The motion of running primarily works your lower leg muscles, particularly your calves. Long-distance running generally develops lean and muscular legs with pronounced calves. If you have highly developed quadriceps, endurance running will bring the emphasis down lower on your leg and produce a more balanced physique. On the other hand, the explosive movement used to start off a sprint also relies on the quadriceps.
Fast-twitch and Slow-twitch Muscle
Humans have two types of muscle fibers: fast-twitch, or type II; and slow-twitch, or type I. For activities such as distance running, you typically rely on slow-twitch muscle fibers, which allow you to maintain less intensive movements over a longer period. By contrast, the fast-twitch muscles are useful for sudden, forceful movements, such as breaking into a sprint. Your leg muscles may have more fast or slow-twitch fibers, regardless of your exercise habits; most individuals are born with a greater amount of one or the other. However, regular practice at a particular type of activity, such as running, will develop the corresponding muscle-fiber type.
Leg Muscle Issues
Running puts a lot of stress on the calf muscles and requires relatively little of the muscles along the front of the leg. As a result, it's relatively common for runners to develop shin splits, a strain along the shin. Sometimes the stress even causes micro-fractures along the tibia. You can avoid the problem by building up your running practice gradually. A major cause of the problem among beginners is setting your training goal too high, too soon. Whenever you run, you should also take the time to stretch your leg muscles, warm them up and cool them down afterwards.
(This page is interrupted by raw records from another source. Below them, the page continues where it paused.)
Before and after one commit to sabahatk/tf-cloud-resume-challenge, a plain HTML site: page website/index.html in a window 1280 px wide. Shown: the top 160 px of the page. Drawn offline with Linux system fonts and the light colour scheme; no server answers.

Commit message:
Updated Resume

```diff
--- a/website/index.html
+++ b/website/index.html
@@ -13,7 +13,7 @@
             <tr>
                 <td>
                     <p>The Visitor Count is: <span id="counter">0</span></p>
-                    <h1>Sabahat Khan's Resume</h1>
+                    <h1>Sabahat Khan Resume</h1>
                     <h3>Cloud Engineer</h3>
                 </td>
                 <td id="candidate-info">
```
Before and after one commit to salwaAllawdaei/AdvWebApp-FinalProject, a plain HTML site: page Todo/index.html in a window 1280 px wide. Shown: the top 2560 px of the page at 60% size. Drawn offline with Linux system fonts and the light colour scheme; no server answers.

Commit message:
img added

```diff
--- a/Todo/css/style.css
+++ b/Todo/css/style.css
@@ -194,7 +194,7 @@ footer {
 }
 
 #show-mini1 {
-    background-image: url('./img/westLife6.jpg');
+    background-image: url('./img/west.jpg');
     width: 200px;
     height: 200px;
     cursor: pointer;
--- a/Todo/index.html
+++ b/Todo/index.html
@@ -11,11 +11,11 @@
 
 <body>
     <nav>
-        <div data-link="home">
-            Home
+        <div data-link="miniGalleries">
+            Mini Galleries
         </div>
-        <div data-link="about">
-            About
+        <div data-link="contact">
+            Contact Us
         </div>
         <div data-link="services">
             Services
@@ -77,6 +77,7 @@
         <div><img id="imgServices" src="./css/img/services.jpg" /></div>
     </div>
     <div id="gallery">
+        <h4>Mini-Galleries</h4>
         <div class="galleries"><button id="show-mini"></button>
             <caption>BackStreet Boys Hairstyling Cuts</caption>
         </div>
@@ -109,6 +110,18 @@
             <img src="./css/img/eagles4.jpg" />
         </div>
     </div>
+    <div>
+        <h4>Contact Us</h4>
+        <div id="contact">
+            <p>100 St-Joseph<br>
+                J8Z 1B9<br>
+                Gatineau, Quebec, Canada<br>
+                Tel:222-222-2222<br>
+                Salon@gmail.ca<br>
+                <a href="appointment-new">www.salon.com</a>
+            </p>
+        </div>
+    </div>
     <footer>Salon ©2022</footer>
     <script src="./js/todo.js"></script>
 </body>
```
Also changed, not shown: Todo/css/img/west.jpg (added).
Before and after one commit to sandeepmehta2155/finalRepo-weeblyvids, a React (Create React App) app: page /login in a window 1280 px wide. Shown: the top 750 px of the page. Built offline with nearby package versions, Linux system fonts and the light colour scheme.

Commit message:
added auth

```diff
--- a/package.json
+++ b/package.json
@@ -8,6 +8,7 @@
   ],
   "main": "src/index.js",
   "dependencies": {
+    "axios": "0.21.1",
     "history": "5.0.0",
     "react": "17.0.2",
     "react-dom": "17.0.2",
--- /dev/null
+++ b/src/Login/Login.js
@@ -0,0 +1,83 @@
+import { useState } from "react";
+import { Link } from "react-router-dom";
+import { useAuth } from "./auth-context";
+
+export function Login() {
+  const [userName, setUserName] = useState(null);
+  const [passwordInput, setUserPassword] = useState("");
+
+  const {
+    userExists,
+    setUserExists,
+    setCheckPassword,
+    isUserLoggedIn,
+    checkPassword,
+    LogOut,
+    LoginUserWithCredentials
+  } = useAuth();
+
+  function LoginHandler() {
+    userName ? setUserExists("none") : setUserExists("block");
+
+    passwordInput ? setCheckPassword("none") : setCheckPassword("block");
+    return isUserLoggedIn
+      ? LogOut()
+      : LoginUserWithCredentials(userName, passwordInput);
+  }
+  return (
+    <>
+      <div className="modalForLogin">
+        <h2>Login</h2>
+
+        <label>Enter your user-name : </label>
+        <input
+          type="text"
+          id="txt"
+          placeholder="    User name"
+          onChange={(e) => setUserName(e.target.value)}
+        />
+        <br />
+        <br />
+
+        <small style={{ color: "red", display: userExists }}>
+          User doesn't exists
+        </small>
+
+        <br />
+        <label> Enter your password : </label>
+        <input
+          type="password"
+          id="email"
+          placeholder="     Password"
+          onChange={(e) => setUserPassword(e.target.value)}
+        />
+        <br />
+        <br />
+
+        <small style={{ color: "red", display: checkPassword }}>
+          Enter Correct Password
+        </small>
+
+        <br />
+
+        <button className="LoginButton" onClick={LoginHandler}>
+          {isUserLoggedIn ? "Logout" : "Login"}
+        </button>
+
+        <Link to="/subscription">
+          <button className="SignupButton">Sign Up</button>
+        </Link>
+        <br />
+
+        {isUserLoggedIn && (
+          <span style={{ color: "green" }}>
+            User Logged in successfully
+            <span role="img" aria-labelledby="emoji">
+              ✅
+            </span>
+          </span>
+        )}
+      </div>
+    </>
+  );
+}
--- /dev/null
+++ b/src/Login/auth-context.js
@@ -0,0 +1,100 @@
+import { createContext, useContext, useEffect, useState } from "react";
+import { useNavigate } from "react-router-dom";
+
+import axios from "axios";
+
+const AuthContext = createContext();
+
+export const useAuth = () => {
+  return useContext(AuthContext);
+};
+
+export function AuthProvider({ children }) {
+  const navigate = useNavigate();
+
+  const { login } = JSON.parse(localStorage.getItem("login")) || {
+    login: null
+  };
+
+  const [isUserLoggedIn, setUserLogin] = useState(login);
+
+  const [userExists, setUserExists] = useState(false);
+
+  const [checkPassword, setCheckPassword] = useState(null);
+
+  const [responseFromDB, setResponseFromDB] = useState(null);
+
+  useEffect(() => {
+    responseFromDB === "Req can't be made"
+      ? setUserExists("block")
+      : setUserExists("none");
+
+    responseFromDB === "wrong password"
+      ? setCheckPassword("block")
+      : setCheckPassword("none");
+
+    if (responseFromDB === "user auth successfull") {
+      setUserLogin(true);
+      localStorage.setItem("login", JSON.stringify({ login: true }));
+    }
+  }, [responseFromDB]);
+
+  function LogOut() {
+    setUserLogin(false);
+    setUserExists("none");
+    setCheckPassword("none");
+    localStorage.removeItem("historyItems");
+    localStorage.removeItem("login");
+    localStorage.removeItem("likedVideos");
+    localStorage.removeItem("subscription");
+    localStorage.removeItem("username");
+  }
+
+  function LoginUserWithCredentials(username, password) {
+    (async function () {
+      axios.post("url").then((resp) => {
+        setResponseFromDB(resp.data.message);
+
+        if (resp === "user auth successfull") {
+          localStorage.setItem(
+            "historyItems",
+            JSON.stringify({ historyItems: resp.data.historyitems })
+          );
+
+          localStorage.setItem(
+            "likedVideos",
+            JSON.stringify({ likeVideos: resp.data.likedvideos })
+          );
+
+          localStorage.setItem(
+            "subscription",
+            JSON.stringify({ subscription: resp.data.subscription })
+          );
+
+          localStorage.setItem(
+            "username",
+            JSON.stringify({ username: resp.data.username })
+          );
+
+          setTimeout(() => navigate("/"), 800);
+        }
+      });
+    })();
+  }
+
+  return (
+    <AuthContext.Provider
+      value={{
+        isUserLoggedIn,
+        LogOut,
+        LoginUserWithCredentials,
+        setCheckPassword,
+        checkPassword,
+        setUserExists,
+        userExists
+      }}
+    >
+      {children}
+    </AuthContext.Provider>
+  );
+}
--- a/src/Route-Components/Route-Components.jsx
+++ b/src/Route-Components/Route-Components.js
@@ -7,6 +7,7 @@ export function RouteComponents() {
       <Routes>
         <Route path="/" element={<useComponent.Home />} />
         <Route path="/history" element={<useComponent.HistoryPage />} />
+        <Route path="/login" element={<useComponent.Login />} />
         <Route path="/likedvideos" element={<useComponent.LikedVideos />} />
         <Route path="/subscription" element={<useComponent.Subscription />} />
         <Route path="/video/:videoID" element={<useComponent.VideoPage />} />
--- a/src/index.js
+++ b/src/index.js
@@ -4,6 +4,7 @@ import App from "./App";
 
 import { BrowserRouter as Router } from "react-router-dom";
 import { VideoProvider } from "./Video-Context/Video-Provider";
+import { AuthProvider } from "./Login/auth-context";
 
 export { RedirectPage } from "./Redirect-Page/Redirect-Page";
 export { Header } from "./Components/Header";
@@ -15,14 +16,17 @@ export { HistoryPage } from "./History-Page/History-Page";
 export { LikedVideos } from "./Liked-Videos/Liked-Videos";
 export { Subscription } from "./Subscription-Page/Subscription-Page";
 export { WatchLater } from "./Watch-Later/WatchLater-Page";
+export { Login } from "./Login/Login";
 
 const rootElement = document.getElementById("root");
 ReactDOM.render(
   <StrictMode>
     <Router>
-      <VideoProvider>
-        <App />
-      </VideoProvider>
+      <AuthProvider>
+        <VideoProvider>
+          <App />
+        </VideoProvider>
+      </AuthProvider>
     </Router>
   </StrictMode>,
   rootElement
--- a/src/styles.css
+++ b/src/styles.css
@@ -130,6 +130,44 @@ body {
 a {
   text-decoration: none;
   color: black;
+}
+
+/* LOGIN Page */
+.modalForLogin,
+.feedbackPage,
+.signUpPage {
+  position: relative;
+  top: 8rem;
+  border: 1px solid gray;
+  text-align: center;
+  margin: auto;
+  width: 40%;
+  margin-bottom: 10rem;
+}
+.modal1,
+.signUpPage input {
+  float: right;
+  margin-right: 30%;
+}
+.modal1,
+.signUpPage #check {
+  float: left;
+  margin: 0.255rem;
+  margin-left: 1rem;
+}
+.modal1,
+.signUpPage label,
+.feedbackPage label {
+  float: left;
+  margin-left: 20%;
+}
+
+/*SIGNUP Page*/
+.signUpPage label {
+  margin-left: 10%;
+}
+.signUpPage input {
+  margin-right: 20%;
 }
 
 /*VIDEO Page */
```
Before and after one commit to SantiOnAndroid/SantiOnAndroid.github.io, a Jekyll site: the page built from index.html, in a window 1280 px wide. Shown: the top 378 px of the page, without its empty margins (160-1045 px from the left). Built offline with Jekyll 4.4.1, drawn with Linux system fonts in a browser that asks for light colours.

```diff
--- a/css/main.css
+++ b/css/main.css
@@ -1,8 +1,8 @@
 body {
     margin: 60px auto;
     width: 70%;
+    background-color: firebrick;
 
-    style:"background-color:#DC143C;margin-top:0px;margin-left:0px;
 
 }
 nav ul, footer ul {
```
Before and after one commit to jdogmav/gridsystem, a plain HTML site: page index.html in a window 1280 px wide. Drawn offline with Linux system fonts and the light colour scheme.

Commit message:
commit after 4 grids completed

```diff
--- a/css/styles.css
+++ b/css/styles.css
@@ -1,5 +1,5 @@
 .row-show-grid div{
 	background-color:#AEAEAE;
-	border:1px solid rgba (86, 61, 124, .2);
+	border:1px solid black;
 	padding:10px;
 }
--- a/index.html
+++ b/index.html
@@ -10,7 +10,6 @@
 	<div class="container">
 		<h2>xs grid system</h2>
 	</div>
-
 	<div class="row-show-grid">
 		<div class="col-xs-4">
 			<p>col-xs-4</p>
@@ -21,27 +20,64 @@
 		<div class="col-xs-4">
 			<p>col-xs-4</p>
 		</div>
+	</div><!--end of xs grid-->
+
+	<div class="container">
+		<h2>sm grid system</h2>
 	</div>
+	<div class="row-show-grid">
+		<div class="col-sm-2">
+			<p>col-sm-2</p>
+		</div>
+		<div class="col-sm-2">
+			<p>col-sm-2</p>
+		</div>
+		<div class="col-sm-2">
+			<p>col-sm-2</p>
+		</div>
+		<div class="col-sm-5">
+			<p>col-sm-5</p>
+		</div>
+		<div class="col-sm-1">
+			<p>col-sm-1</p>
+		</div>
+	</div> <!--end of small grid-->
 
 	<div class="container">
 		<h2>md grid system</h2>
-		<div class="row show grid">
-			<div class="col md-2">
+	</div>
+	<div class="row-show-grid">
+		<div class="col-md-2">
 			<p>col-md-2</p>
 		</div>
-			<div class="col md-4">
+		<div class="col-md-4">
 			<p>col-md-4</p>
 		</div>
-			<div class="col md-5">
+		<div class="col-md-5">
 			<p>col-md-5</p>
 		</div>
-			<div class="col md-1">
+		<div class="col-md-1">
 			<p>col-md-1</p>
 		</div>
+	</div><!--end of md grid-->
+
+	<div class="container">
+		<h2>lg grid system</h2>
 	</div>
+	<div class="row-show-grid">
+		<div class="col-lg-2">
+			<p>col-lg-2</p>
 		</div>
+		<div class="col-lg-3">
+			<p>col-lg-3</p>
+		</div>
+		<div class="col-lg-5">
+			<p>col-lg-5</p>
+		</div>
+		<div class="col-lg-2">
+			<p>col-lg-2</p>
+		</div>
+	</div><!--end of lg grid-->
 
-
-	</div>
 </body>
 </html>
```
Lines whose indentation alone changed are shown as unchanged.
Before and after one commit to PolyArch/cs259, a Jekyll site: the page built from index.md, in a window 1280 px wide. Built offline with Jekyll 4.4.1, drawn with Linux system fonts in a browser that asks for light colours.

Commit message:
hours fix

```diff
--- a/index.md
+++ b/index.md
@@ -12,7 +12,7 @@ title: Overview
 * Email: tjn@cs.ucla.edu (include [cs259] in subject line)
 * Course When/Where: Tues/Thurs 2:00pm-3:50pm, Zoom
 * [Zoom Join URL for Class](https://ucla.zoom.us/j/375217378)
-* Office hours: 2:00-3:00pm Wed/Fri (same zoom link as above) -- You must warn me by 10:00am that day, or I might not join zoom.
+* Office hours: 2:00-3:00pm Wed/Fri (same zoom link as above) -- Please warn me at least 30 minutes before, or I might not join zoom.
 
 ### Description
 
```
A minority of runners choose to practice without shoes, following the tradition of ancient peoples, before the advent of footwear. The Harvard University Skeletal Biology Lab studies the striking patterns of the foot against the ground among barefoot runners. Evidence is inconclusive as to the ideal barefoot running style. Nonetheless, the lab hypothesizes the forefoot and mid-foot striking appear to mitigate stress injuries. Instead of focusing the work at the calf muscle, the stride pattern appears to work the foot muscles more intensively. Before adopting a new running pattern or shedding your shoes, consult with a doctor or qualified specialist.